The Many Uses of Ground Covers
A grassy lawn is a beautiful thing, giving you and your family a fair, open space to enjoy the outdoors. Though different grasses grow in different conditions, it is scarce to find a single variety of grass that will thrive everywhere in your lawn. For areas where grass doesn't do well or is difficult to maintain, you might consider an alternative groundcover. For instance, some yards have steep hills that are difficult and dangerous to tend with a lawnmower.
Flowering ground covers, such as vinca minor, English ivy, or ajuga, can beautify these hills and require very little maintenance. In addition to their aesthetic appeal, these flowering ground covers can help stop soil erosion and pride of natural weed control. To choose which one to use, you need to assess your specific needs and possible concerns. English ivy flowers and produces berries, and tends to attract birds, insects, and even deer. If you like wildlife, this may be a good choice. Be careful though, English ivy can take over trees and bushes if left unchecked, and it spreads quickly. It will make a quick and effective groundcover as long as you have time for maintenance. If your grass gets thin beneath trees, you might try planting ajuga. It thrives in partial to full shade and produces little violet flowers during warmer months.

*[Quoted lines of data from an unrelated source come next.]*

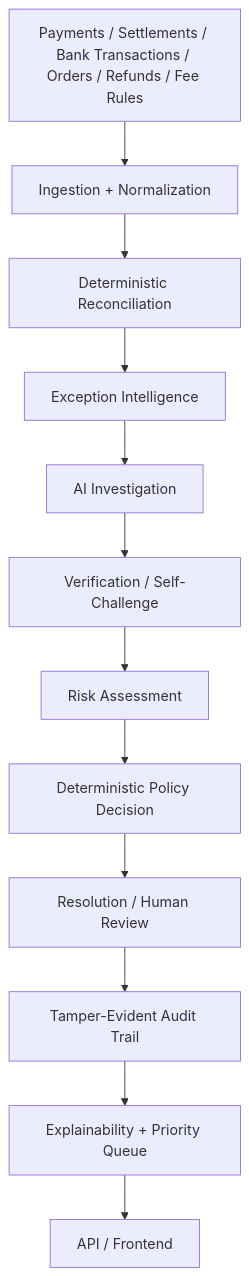
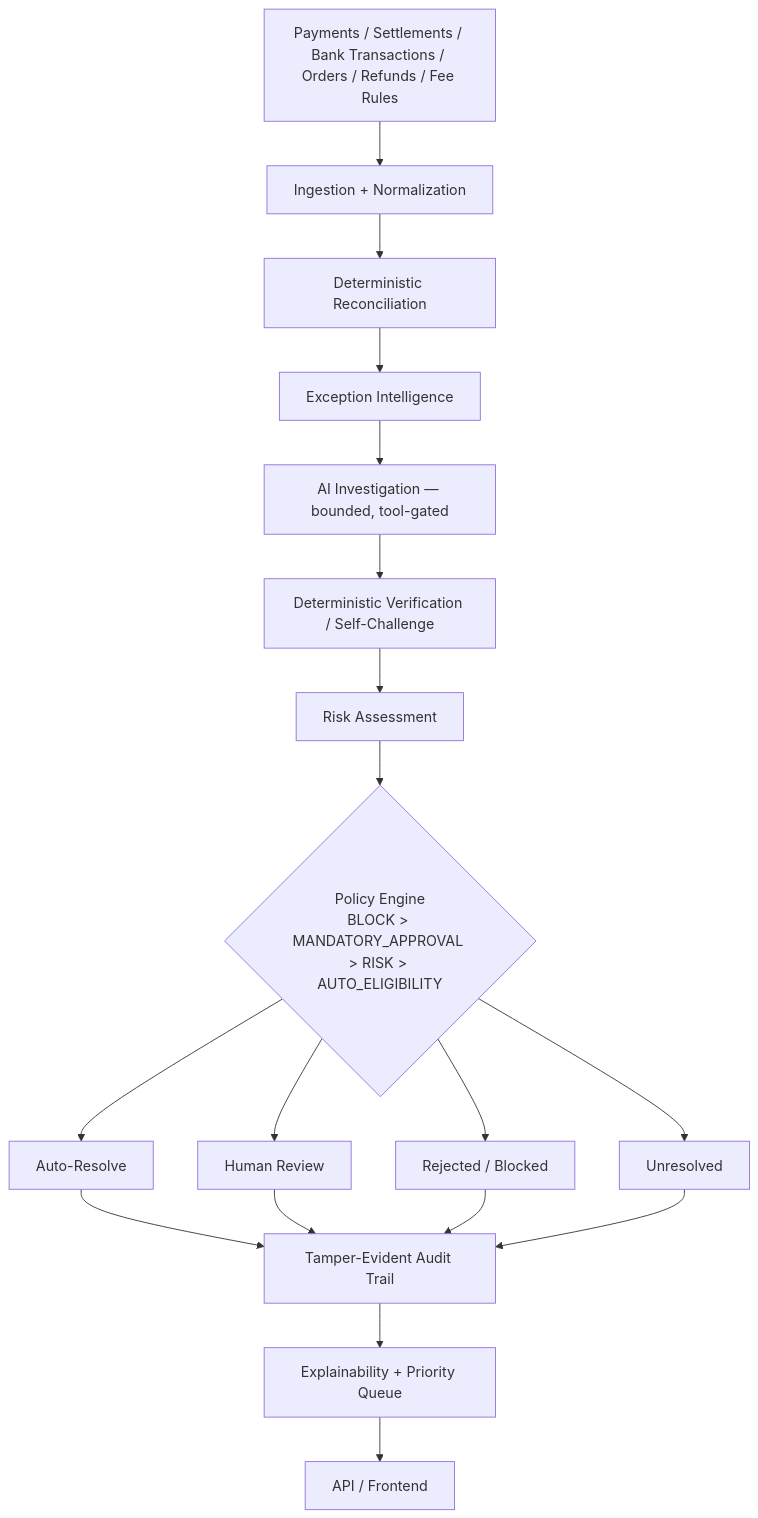
Before and after one commit to shikha382/Reconcileai: the diagram in README.md, drawn with Mermaid. The commit also changed other lines of this file and 36 other files, not shown here.

````diff
--- a/README.md
+++ b/README.md
@@ -21,14 +69,20 @@
 ```mermaid
 flowchart TD
     A[Payments / Settlements / Bank Transactions / Orders / Refunds / Fee Rules] --> B[Ingestion + Normalization]
     B --> C[Deterministic Reconciliation]
     C --> D[Exception Intelligence]
-    D --> E[AI Investigation]
-    E --> F[Verification / Self-Challenge]
+    D --> E[AI Investigation — bounded, tool-gated]
+    E --> F[Deterministic Verification / Self-Challenge]
     F --> G[Risk Assessment]
-    G --> H[Deterministic Policy Decision]
-    H --> I[Resolution / Human Review]
-    I --> J[Tamper-Evident Audit Trail]
-    J --> K[Explainability + Priority Queue]
-    K --> L[API / Frontend]
+    G --> H{Policy Engine\nBLOCK > MANDATORY_APPROVAL > RISK > AUTO_ELIGIBILITY}
+    H --> I[Auto-Resolve]
+    H --> J[Human Review]
+    H --> K[Rejected / Blocked]
+    H --> L[Unresolved]
+    I --> M[Tamper-Evident Audit Trail]
+    J --> M
+    K --> M
+    L --> M
+    M --> N[Explainability + Priority Queue]
+    N --> O[API / Frontend]
 ```
````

A plus for vegetable farmers, this particular breed of flowering ground cover attracts bumblebees. Anyone who gardens is aware of the scarcity of pollinating bees these days so this makes ajuga a beautiful option for gardeners. What if you have a spot where the only thing that grows well are the weeds? This is the spot for the weed control champion, vinca minor. Commonly known as periwinkle, this rugged little plant grows in such a dense mat that weeds are choked out. Anything that increases that thick will also slow down falling and flowing water, making vinca minor an excellent choice to stop soil erosion as well. Its flowers are most commonly a pale violet, though some varieties with white flowers are available. Like English-ivy, this plant has been classified as an invasive species, but it doesn't climb like the ivy does so your trees will be safe.
Make sure you want it where you plant it because it can be challenging to eradicate once it is established. So if you are looking to fill in the bare areas of your lawn, provide some variety in color, attract wildlife, or get some necessary weed control and stop soil erosion, you should look into some of these flowering groundcovers. Remember to consider the pros and cons of each one, because the right choice can make your life easier while a poor decision could cost you in many ways. Good luck!